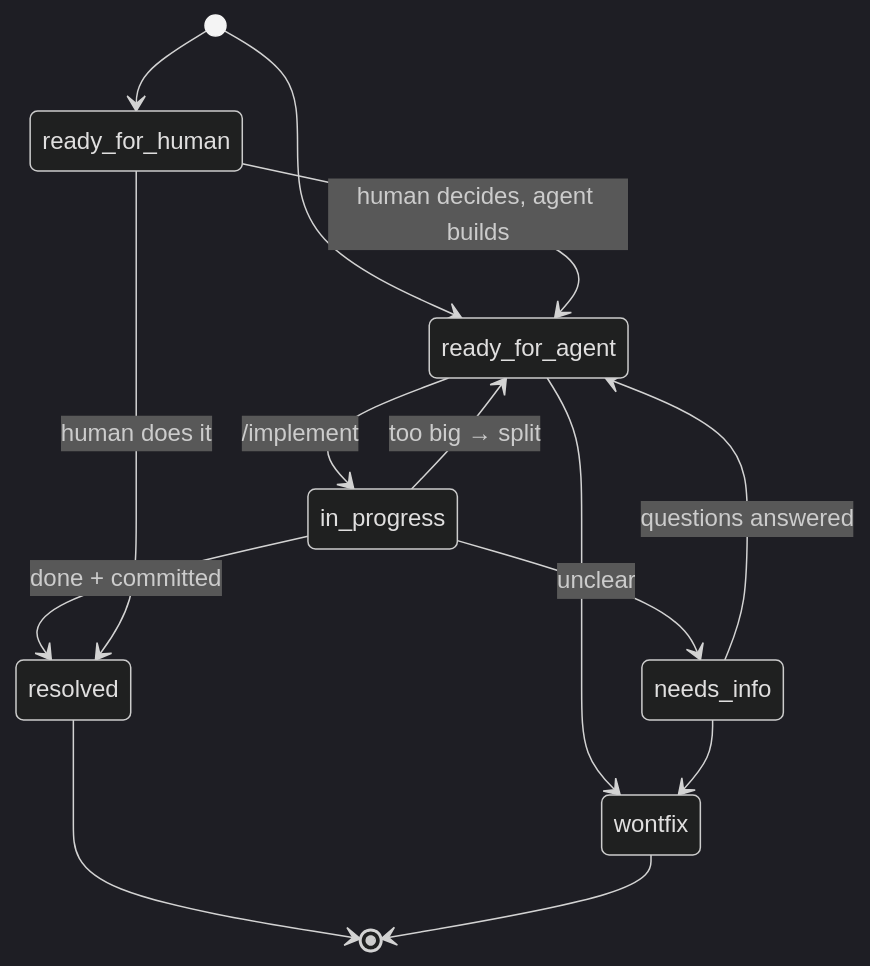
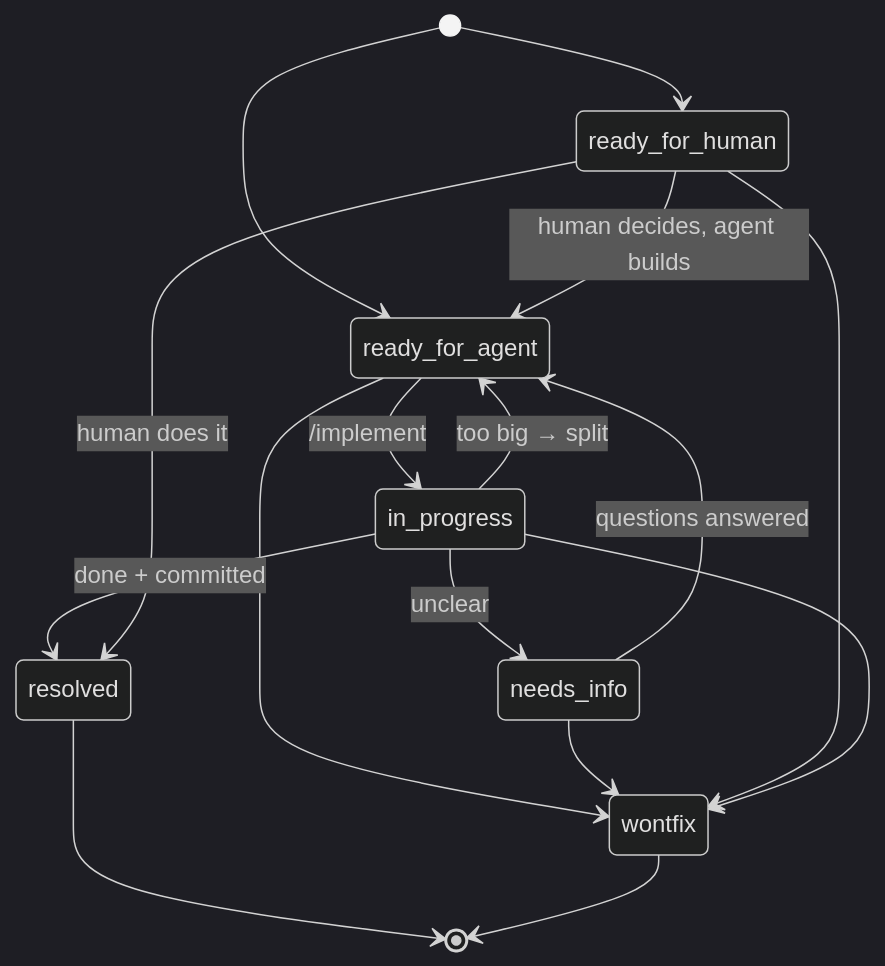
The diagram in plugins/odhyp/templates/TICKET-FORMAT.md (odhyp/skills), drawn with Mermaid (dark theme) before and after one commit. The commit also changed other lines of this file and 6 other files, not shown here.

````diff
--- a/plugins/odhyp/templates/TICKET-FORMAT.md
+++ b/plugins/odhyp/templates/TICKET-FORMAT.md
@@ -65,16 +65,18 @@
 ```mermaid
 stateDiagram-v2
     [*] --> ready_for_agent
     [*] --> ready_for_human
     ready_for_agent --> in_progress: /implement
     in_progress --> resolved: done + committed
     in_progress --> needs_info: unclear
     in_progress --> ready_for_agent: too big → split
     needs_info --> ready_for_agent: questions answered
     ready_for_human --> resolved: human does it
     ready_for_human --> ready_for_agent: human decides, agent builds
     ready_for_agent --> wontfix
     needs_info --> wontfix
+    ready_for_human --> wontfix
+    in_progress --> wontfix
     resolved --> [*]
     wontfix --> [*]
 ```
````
+ + + + + + +
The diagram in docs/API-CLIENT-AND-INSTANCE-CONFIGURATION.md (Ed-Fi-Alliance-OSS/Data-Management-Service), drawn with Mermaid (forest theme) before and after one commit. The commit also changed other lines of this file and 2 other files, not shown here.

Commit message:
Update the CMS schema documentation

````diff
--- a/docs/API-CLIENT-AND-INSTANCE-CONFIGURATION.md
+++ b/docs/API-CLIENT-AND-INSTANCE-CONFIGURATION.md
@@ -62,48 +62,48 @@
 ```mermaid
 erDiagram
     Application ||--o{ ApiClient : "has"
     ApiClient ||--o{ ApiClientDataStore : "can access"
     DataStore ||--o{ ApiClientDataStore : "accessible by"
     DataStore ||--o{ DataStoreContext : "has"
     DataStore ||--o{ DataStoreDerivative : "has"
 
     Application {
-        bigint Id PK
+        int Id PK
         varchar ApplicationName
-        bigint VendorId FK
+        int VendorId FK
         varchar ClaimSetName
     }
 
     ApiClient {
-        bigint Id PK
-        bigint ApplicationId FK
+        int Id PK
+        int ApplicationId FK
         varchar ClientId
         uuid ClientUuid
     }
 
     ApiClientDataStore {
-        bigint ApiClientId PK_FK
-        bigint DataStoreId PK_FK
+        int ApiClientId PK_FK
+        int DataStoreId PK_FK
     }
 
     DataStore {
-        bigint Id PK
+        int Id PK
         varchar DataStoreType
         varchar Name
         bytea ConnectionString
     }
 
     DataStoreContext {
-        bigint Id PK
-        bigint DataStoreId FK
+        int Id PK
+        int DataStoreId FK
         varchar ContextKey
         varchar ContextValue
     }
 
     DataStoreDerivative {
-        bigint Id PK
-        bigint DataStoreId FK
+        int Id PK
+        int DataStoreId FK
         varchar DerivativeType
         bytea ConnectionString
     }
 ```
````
+ + + + + + +
What is required
Among the lines above, find those holding the word "wontfix" and state how many there are, number only.

Response to this task
5